It’s Friday evening, almost a week since Rose died. The Mourner’s Kaddish is supposed to be said for her by her next of kin every day for eleven months, and every year on the anniversary of her death. It requires a minyan, ten people, to say, because mourners are not meant to be alone; they ought to be surrounded by their community.
Before she died, Rose gave me permission to say the Mourner’s Kaddish for her. I asked because her surviving son is not observant, so we both knew he would be unlikely to say it, other than perhaps at her funeral. Someone ought to say it for her, so I offered to take on the responsibility. Tonight, Shabbat evening, is the first time I have been in a minyan since her death.
When the rabbi asks those who are in the first seven or thirty days of mourning to rise and say the name of the person they’re saying Kaddish for, I feel hesitant. I am not related to Rose; I don’t want to appear to be fishing for sympathy I have not earned. I’m not convinced it is my place to do this thing I promised to do.
I rise, I say Rose’s name, and I stew in my doubts while the names of those recently dead and those who have died at this time in years past are recited. I wonder whether I will be able to say the words, or if the jumble of my thoughts will cause me to falter.
When the time comes, I start to speak, and something completely unexpected happens. As each word forms in my mouth, it transforms into something solid. Not something sharp, with hard edges to chafe and cut; but something soft and rounded, like a rosebud.
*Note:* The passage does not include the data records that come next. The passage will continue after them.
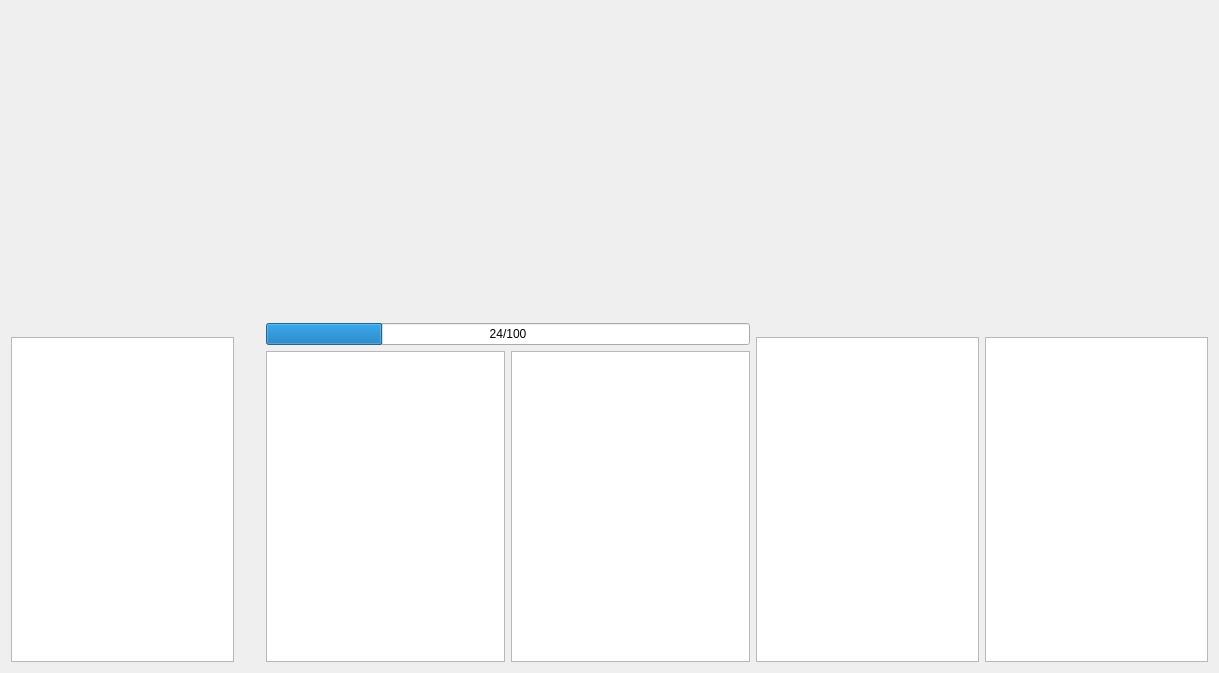
Qt form front.ui (ideallx/Hexagon) before a commit.
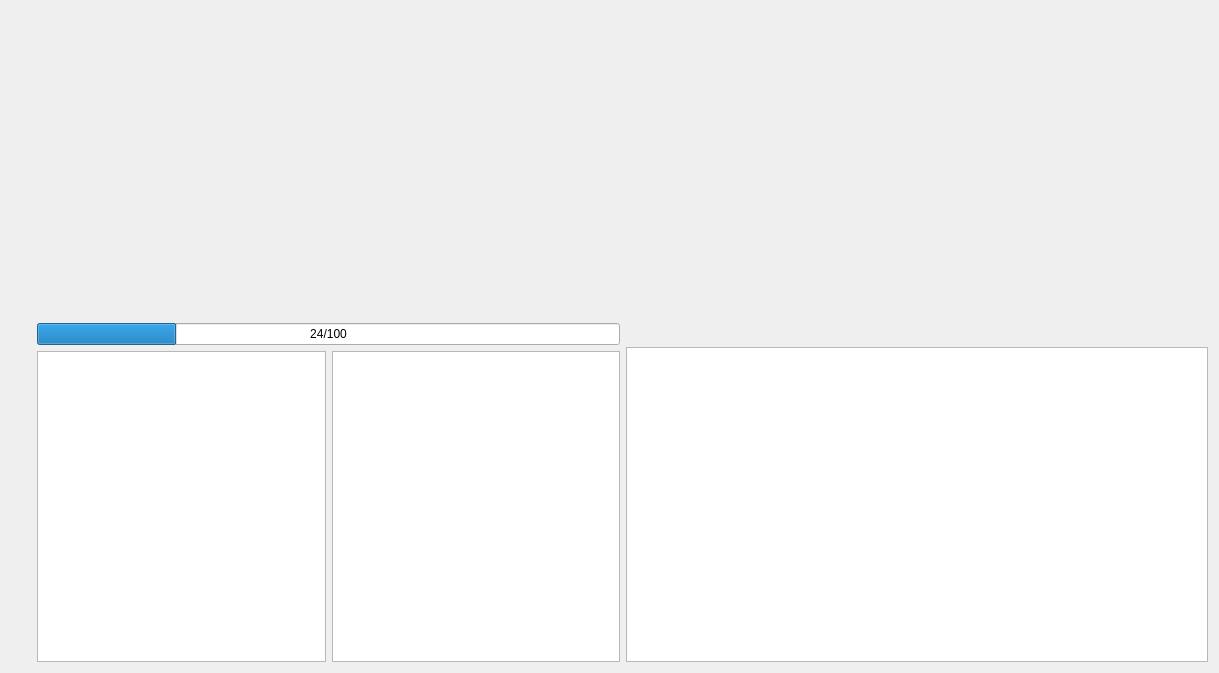
The same form after that commit.

```diff
--- a/front.ui
+++ b/front.ui
@@ -13,7 +13,7 @@
   <property name="windowTitle">
    <string>Form</string>
   </property>
-  <layout class="QHBoxLayout" name="horizontalLayout_4">
+  <layout class="QHBoxLayout" name="horizontalLayout_5">
    <item>
     <layout class="QVBoxLayout" name="leftBlock">
      <property name="sizeConstraint">
@@ -39,36 +39,16 @@
            </property>
           </spacer>
          </item>
+         <item>
+          <widget class="QLabel" name="head">
+           <property name="text">
+            <string/>
+           </property>
+          </widget>
+         </item>
         </layout>
        </item>
       </layout>
-     </item>
-     <item>
-      <widget class="QGraphicsView" name="map"/>
-     </item>
-    </layout>
-   </item>
-   <item>
-    <layout class="QVBoxLayout" name="itemBlock">
-     <item>
-      <spacer name="verticalSpacer_5">
-       <property name="orientation">
-        <enum>Qt::Vertical</enum>
-       </property>
-       <property name="sizeHint" stdset="0">
-        <size>
-         <width>20</width>
-         <height>40</height>
-        </size>
-       </property>
-      </spacer>
-     </item>
-     <item>
-      <widget class="QLabel" name="head">
-       <property name="text">
-        <string/>
-       </property>
-      </widget>
      </item>
     </layout>
    </item>
@@ -118,26 +98,6 @@
      </item>
     </layout>
    </item>
-   <item>
-    <layout class="QVBoxLayout" name="avatersBlock">
-     <item>
-      <spacer name="verticalSpacer_2">
-       <property name="orientation">
-        <enum>Qt::Vertical</enum>
-       </property>
-       <property name="sizeHint" stdset="0">
-        <size>
-         <width>20</width>
-         <height>40</height>
-        </size>
-       </property>
-      </spacer>
-     </item>
-     <item>
-      <widget class="QGraphicsView" name="items"/>
-     </item>
-    </layout>
-   </item>
    <item>
     <layout class="QVBoxLayout" name="rightBlock">
      <property name="sizeConstraint">
@@ -148,7 +108,24 @@
        <item>
         <layout class="QVBoxLayout" name="verticalLayout">
          <item>
-          <layout class="QVBoxLayout" name="rightHeros"/>
+          <layout class="QHBoxLayout" name="horizontalLayout_4">
+           <item>
+            <spacer name="horizontalSpacer">
+             <property name="orientation">
+              <enum>Qt::Horizontal</enum>
+             </property>
+             <property name="sizeHint" stdset="0">
+              <size>
+               <width>40</width>
+               <height>20</height>
+              </size>
+             </property>
+            </spacer>
+           </item>
+           <item>
+            <layout class="QVBoxLayout" name="rightHeros"/>
+           </item>
+          </layout>
          </item>
          <item>
           <spacer name="verticalSpacer_3">
@@ -163,13 +140,17 @@
            </property>
           </spacer>
          </item>
+         <item>
+          <widget class="QGraphicsView" name="items">
+           <property name="layoutDirection">
+            <enum>Qt::LeftToRight</enum>
+           </property>
+          </widget>
+         </item>
         </layout>
        </item>
       </layout>
      </item>
-     <item>
-      <widget class="QGraphicsView" name="shop"/>
-     </item>
     </layout>
    </item>
   </layout>
```
Left out of the diff: 5 changed lines with no effect on the pictures.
As each word solidifies, as its leading edge reaches my lips, it feels as if it is being snatched away and borne swiftly upward, away from me. I don’t know what is happening, but as each word is formed and flies upward, I realize it is being pulled out of my mouth by a force over which I have no control. I have no choice but to continue until the end of the prayer. It appears I was mistaken; saying Kaddish for Rose is not voluntary.
Later, I imagine the words were being pulled out of my mouth and carried upward by angels.
In my mind’s eye, God is surrounded by the dead as the angels fly in from all directions, depositing the words of the Mourner’s Kaddish in neat little piles at their feet.
Some of the words bear the mark of close family, some of friends. Some come from the lips of cantors or rabbis or other prayer leaders who speak for those who have nobody else to pray for them.
As the last word arrives, to be laid reverently on the last stack, Shabbat arrives in heaven, and it is time for God and the angels and the dead to rest.